In a 1996 address to students at the University of Pennsylvania, Kathy Change wrote: “I want to free my spirit so that it can jump inside of you.” In their devised play “Chang(e),” artistic collaborators Soomi Kim and Suzi Takahashi attempt to bring back Kathy’s voice in order to explore her idea of truth and what that may inspire today. Born Kathleen Chang, the late radical activist and performance artist fearlessly advocated for world peace and against the government. She situated herself on the campus of the University of Pennsylvania for years, calling out to students whom she believed to be the next generation of leaders to initiate revolution.
The audience entered the world of Kathy Change through blue streamers. From the ceiling of the small blackbox theatre hung an eclectic collection of lights, strings, disco balls, and paper lanterns. The stage, just slightly below the risers that surrounded it, was marked by an enormous black peace sign. Using elements of music, dance, film in combination with traditional elements of documentary theater such as interviews with and writings of Change, a cast of seven actors guided an audience through her life and her mind in a piece that was part docudrama and part dream reality.
The show did not attempt to create a biography of Change. The majority of the play’s characters were fictionalized, and the “real events” slipped into imagined dream sequences. It was an appropriate method with which to portray Kathy’s life, given that her own goals stemmed from real world problems but looked toward utopian solutions.
The show's greatest successes were the questions that it generated. Though no single event stands out as the conflict, Kathy’s struggle is her fight to be heard. We see Kathy being passed by in the rain, mocked by students, shunned by other artists, and rejected by publications. The fact of her audience’s neglect leading up to her 1996 self-immolation raises questions of the aims and achievements of radical activists. If no one is listening, what are they accomplishing and how do they persist?
It’s all too easy to dismiss the words of radicals, to call them crazy, to ignore their cries. Perhaps it’s true that their ideas aren’t practical, perhaps they are at times hard to understand. But if radical approaches are not the answer, neither are passive alternatives. Is there a single point on the spectrum, an exact formula, or a correct way to be an activist?
As the rising generation, we all like to call ourselves activists, searching for our places in various movements somewhere between hashtags and peaceful protests. We know that we want change and are quick to identify problems and condemn them. Sometimes we even propose solutions, but this is the hard part. Listening to Soomi Kim recite Kathy’s speeches on stage, I could feel her passion and understand her frustrations with the world. But the thought kept running through my mind: What exactly is it that she wants? It’s harder to picture the future than look at the present, it’s difficult to mark progress when the goal is out of sight.

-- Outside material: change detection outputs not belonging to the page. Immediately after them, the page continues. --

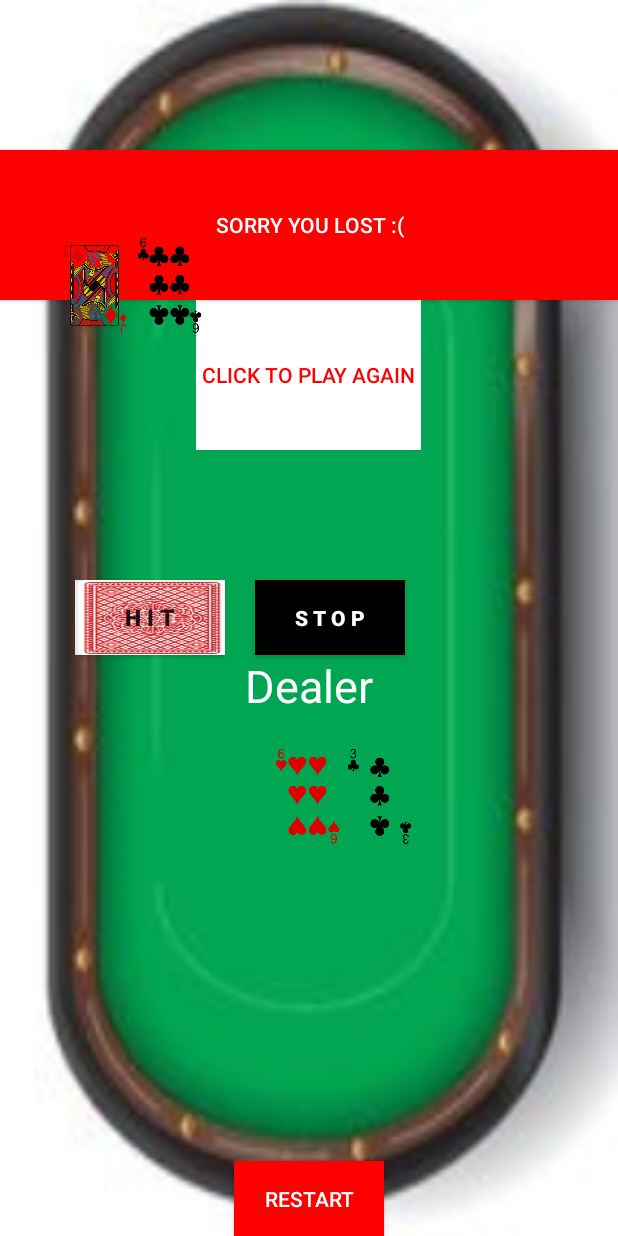
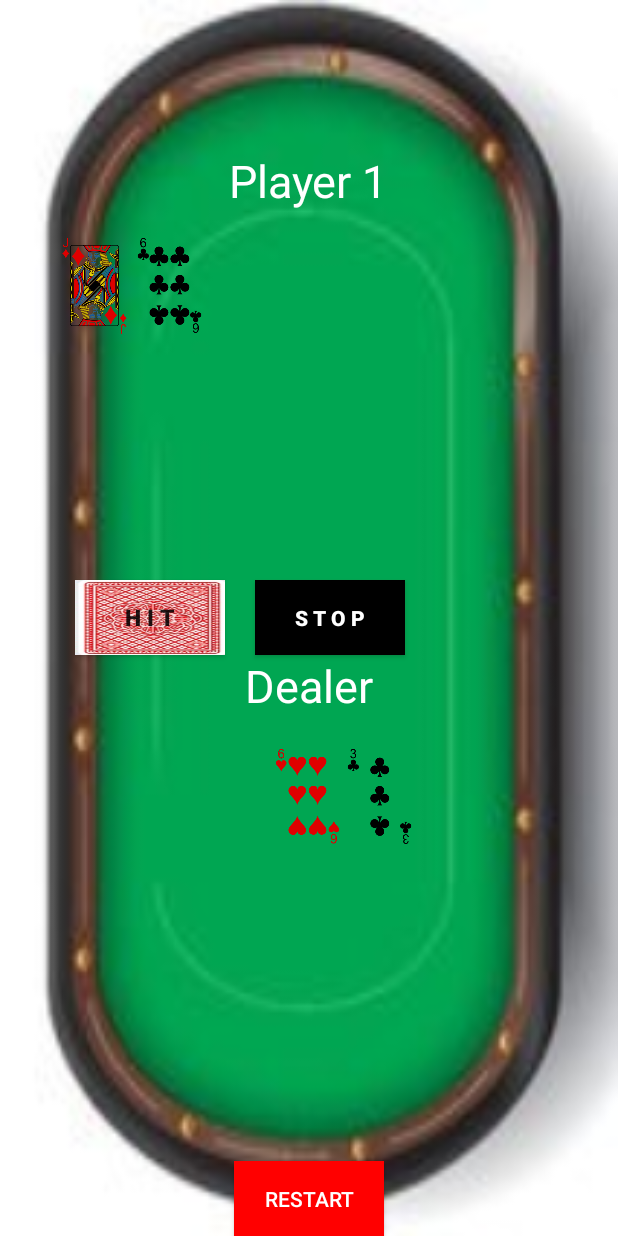
Before and after one commit to jdbennett94/SimpleBlackJack, an Android app: the GameActivity screen opened directly, with no data from a screen before it, on a phone screen of 412 x 824 dp. Run offline under Robolectric (Android 15) with nearby library versions, the phone set to English and light mode, and no system bars.

Commit message:
fixed visible banners

```diff
--- a/app/src/main/res/layout/activity_game.xml
+++ b/app/src/main/res/layout/activity_game.xml
@@ -13,7 +13,7 @@
         android:textColor="@color/white"
         android:background="@color/red"
         android:text="@string/loser"
-        android:visibility="visible">
+        android:visibility="invisible">
 
     </Button>
 
@@ -26,7 +26,7 @@
         android:textColor="@color/red"
         android:background="@color/white"
         android:text="Click to Play Again"
-        android:visibility="visible"
+        android:visibility="invisible"
         android:enabled="false"
         android:onClick="restart">
 
```
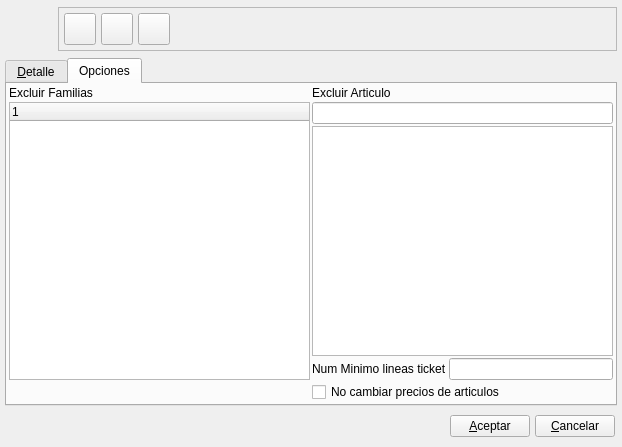
Above: bulmages/bulmafact/plugins/pluginbf_z2z/z2zbase.ui from eboladev/Bulmages-1 before the change. Below: the same form after it.
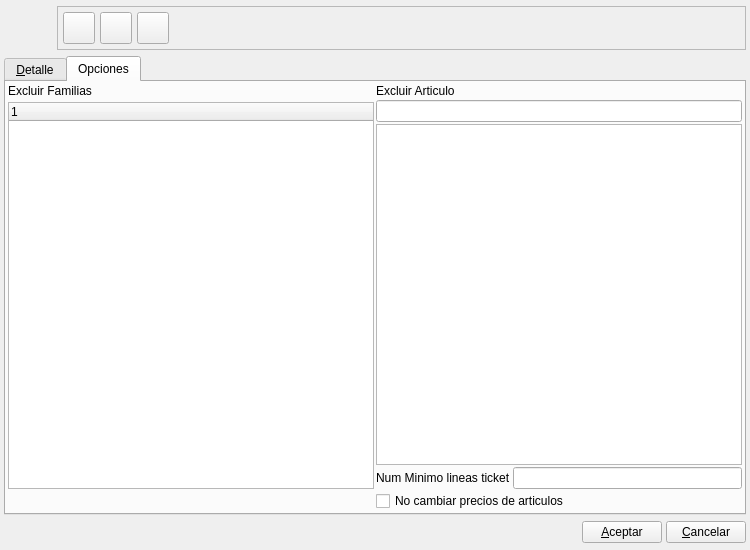
That is the form after the change. The open tabs and pages were chosen to show the change. Icons and pictures are not drawn.

```diff
--- a/bulmages/bulmafact/plugins/pluginbf_z2z/z2zbase.ui
+++ b/bulmages/bulmafact/plugins/pluginbf_z2z/z2zbase.ui
@@ -1,16 +1,22 @@
 <ui version="4.0" >
  <author>Tomeu Borras</author>
  <class>Z2ZBase</class>
- <widget class="QWidget" name="Z2ZBase" >
-  <property name="geometry" >
+ <widget class="QWidget" name="Z2ZBase">
+  <property name="geometry">
    <rect>
     <x>0</x>
     <y>0</y>
-    <width>622</width>
-    <height>447</height>
+    <width>750</width>
+    <height>550</height>
    </rect>
   </property>
-  <property name="focusPolicy" >
+  <property name="minimumSize">
+   <size>
+    <width>750</width>
+    <height>550</height>
+   </size>
+  </property>
+  <property name="focusPolicy">
    <enum>Qt::StrongFocus</enum>
   </property>
   <property name="windowTitle" >
@@ -20,12 +26,12 @@
    <iconset resource="../../../bulmages.qrc" >
     <normaloff>:/Images/cash.png</normaloff>:/Images/cash.png</iconset>
   </property>
-  <layout class="QGridLayout" >
-   <property name="margin" >
-    <number>5</number>
+  <layout class="QGridLayout">
+   <property name="margin">
+    <number>4</number>
    </property>
-   <property name="spacing" >
-    <number>5</number>
+   <property name="spacing">
+    <number>4</number>
    </property>
    <item row="0" column="0" colspan="2" >
     <layout class="QHBoxLayout" >
@@ -111,10 +117,10 @@
            <iconset resource="../../../bulmages.qrc" >
             <normaloff>:/Images/edit-save.png</normaloff>:/Images/edit-save.png</iconset>
           </property>
-          <property name="iconSize" >
+          <property name="iconSize">
            <size>
-            <width>32</width>
-            <height>32</height>
+            <width>22</width>
+            <height>22</height>
            </size>
           </property>
          </widget>
@@ -146,10 +152,10 @@
            <iconset resource="../../../bulmages.qrc" >
             <normaloff>:/Images/edit-delete.png</normaloff>:/Images/edit-delete.png</iconset>
           </property>
-          <property name="iconSize" >
+          <property name="iconSize">
            <size>
-            <width>32</width>
-            <height>32</height>
+            <width>22</width>
+            <height>22</height>
            </size>
           </property>
          </widget>
@@ -181,10 +187,10 @@
            <iconset resource="../../../bulmages.qrc" >
             <normaloff>:/Images/document-print.png</normaloff>:/Images/document-print.png</iconset>
           </property>
-          <property name="iconSize" >
+          <property name="iconSize">
            <size>
-            <width>32</width>
-            <height>32</height>
+            <width>22</width>
+            <height>22</height>
            </size>
           </property>
          </widget>
@@ -245,13 +251,10 @@
      </item>
     </layout>
    </item>
-   <item row="2" column="0" colspan="2" >
-    <layout class="QHBoxLayout" >
-     <property name="spacing" >
-      <number>5</number>
-     </property>
-     <property name="margin" >
-      <number>2</number>
+   <item row="2" column="0" colspan="2">
+    <layout class="QHBoxLayout">
+     <property name="spacing">
+      <number>4</number>
      </property>
      <item>
       <spacer>
@@ -380,9 +383,12 @@
       <attribute name="title" >
        <string>Opciones</string>
       </attribute>
-      <layout class="QGridLayout" name="gridLayout_4" >
-       <item rowspan="3" row="0" column="0" >
-        <layout class="QVBoxLayout" name="verticalLayout_2" >
+      <layout class="QGridLayout" name="gridLayout_4">
+       <item row="0" column="0" rowspan="3">
+        <layout class="QVBoxLayout" name="verticalLayout_2">
+         <property name="spacing">
+          <number>4</number>
+         </property>
          <item>
           <widget class="QLabel" name="label_5" >
            <property name="text" >
@@ -445,7 +451,7 @@
    </item>
   </layout>
  </widget>
- <layoutdefault spacing="2" margin="2" />
+ <layoutdefault spacing="2" margin="2"/>
  <resources>
   <include location="../../../bulmages.qrc" />
  </resources>
```
Left out of the diff: 263 changed lines with no effect on the pictures.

“Chang(e)” concluded its run at HERE Arts Center on Nov. 22nd, having revived the voice of an artist and provoked the audience to reconsider their relationships to reform.